10. “Mother Daughter Laser Razor”
Easily swayed by mommy blogs, Linda forces Louise to go to a mother-daughter bonding workshop. This leads to some great lines from Louise, like when she refers to a treacherous session as the “Momgina Monologues.”
This episode is an over-the-top satire of blogger culture, where anyone reading the Internet can put their faith in someone with virtual no credentials. It’s also a story about the lengths to which moms will go to try and bond with their kids. Sometimes, kids of a certain just want to do their thing, and that usually doesn’t involve getting locked up in a womb-like room where Freaky Friday is playing on the TV set.
9. “Slumber Party”
A lot of little kids would beg their parents for a slumber party. Louise is not one of those kids. She’s a loner who doesn’t connect with her sticker-obsessed classmates and isn’t cool with her mom trying to force friendships on her. Linda, though, is convinced that Louise will come to like slumber parties and will make new friends.
When Louise does get a slumber party, she schemes to drive everyone away from it. Getting the girl who hates germs to leave is easy. The motormouth and braid-obsessed girl are a little tougher, but Louise manages to get them to go home too. The problem kid is the girl who everyone writes off as boring. Sometimes, the quiet kid ends up being the coolest one and that’s what Louise learns in this episode. “Slumber Party” starts off as a schemer-comedy, but it becomes a story about making friends and not making snap judgments about people.
8. “Full Bars”
If you ever needed a reminder to lock your phone and keep it away from grade schoolers, it’s this. When the Belcher kids’ Halloween quest for full sized candy bars lands them in bully country, Louise finds a new way to torment the tormentors.
Louise seems to be the only kid in the group who realizes that the greatest weapon against teenage boys is teenage girls. Still, even she is shocked by the power she wields when she starts sending text messages from the cell phone of a particularly attractive high school girl; “This thing is like a remote control; they’ll do whatever I say,” she says. As Louise tries to get revenge against the bullies, she observes how the dynamics between boys and girls will change once puberty strikes. Fortunately, she figures out how to take advantage of this.
7. “Ear-sy Rider”

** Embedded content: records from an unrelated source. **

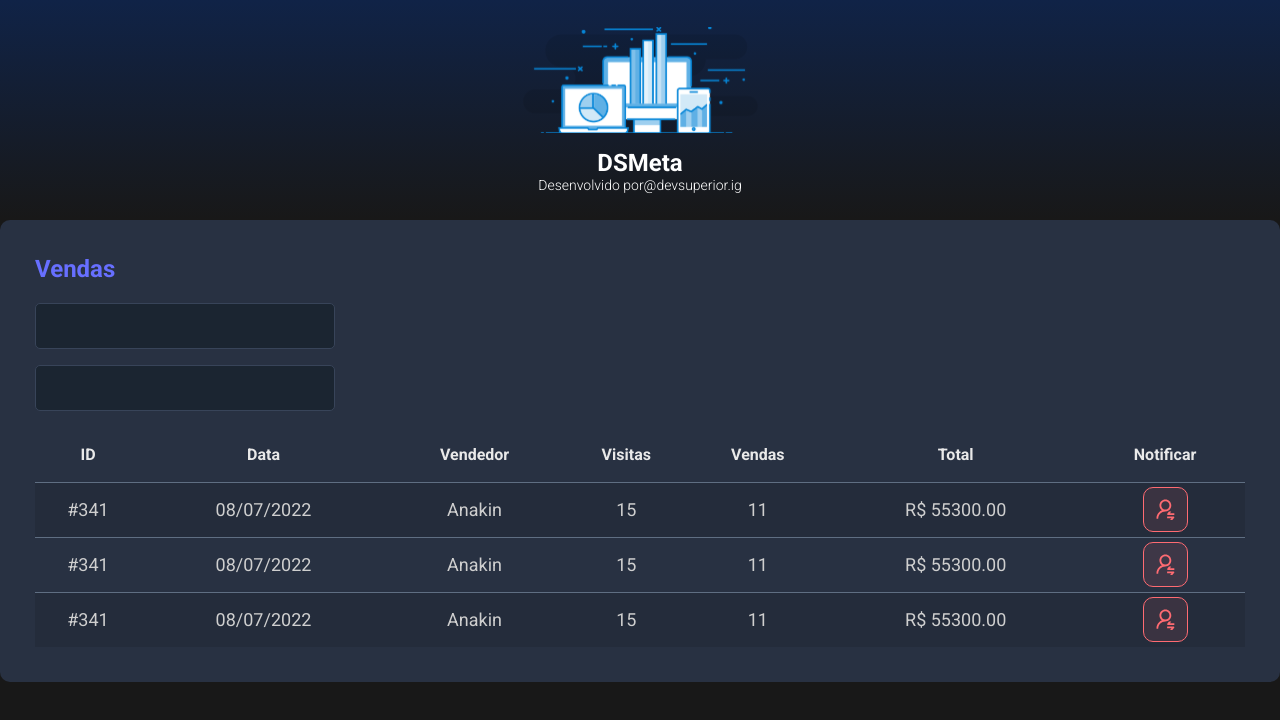
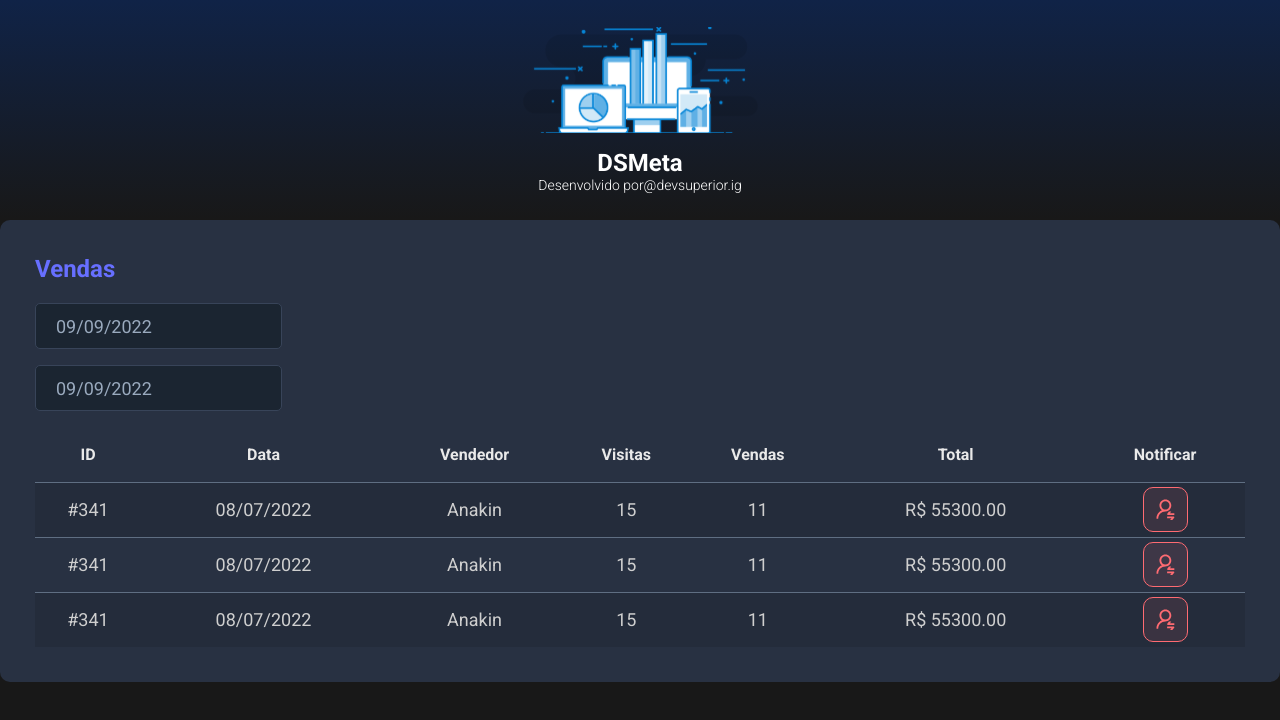
Before and after one commit to kirestein/dsmeta, a React app in the folder frontend/: page / in a window 1280 px wide. Shown: the top 720 px of the page. Built offline with nearby package versions, Linux system fonts and the light colour scheme; the HTML template or start-up script is replaced by a standard one.

Commit message:
Datepicker

```diff
--- a/frontend/package.json
+++ b/frontend/package.json
@@ -9,7 +9,9 @@
     "preview": "vite preview"
   },
   "dependencies": {
+    "@types/react-datepicker": "4.4.2",
     "react": "^18.2.0",
+    "react-datepicker": "4.8.0",
     "react-dom": "^18.2.0"
   },
   "devDependencies": {
--- a/frontend/src/components/SalesCard/index.tsx
+++ b/frontend/src/components/SalesCard/index.tsx
@@ -1,6 +1,8 @@
-import React from 'react';
-import NotificationButton from '../NotificationButton';
-import "./styles.css"
+import React from "react";
+import NotificationButton from "../NotificationButton";
+import "./styles.css";
+import DatePicker from "react-datepicker";
+import "react-datepicker/dist/react-datepicker.css";
 
 // import { Container } from './styles';
 
@@ -11,10 +13,20 @@
         <h2 className="dsmeta-sales-title">Vendas</h2>
         <div>
           <div className="dsmeta-form-control-container">
-                <input className="dsmeta-form-control" type="text" />
+            <DatePicker
+              className="dsmeta-form-control"
+              selected={new Date()}
+              onChange={(date: Date) => {}}
+              dateFormat="dd/MM/yyyy"
+            />
           </div>
           <div className="dsmeta-form-control-container">
-                <input className="dsmeta-form-control" type="text" />
+            <DatePicker
+              className="dsmeta-form-control"
+              selected={new Date()}
+              onChange={(date: Date) => {}}
+              dateFormat="dd/MM/yyyy"
+            />
           </div>
         </div>
 
@@ -72,13 +84,11 @@
                 </td>
               </tr>
             </tbody>
-
           </table>
         </div>
-
       </div>
     </div>
   );
-}
+};
 
 export default SalesCard;
```
Also changed, not shown: 1 other file (tests, documents, lock files or other folders). Lines whose indentation alone changed are shown as unchanged.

Even a kid with some serious meanie tendencies can have moments where she feels hurt. If the kid is Louise, though, the perpetrators can expect serious revenge. Fearless Louise has no problem standing up to the local bullies, but when one steals her bunny ears, she’s distraught. Suddenly, we see that our tough kid is a sensitive one too.
Bullies should know better than to try and battle Louise. They can’t win. Even though she’s half the size of her tormentor, she will stop at nothing to get those damn bunny ears back in her possession. She’s unafraid and knows that cunning trumps brawn. She also know the secret of the playground: When you can’t outsmart your enemy, you make friends with people much larger and scarier than the dude who has your bunny ears.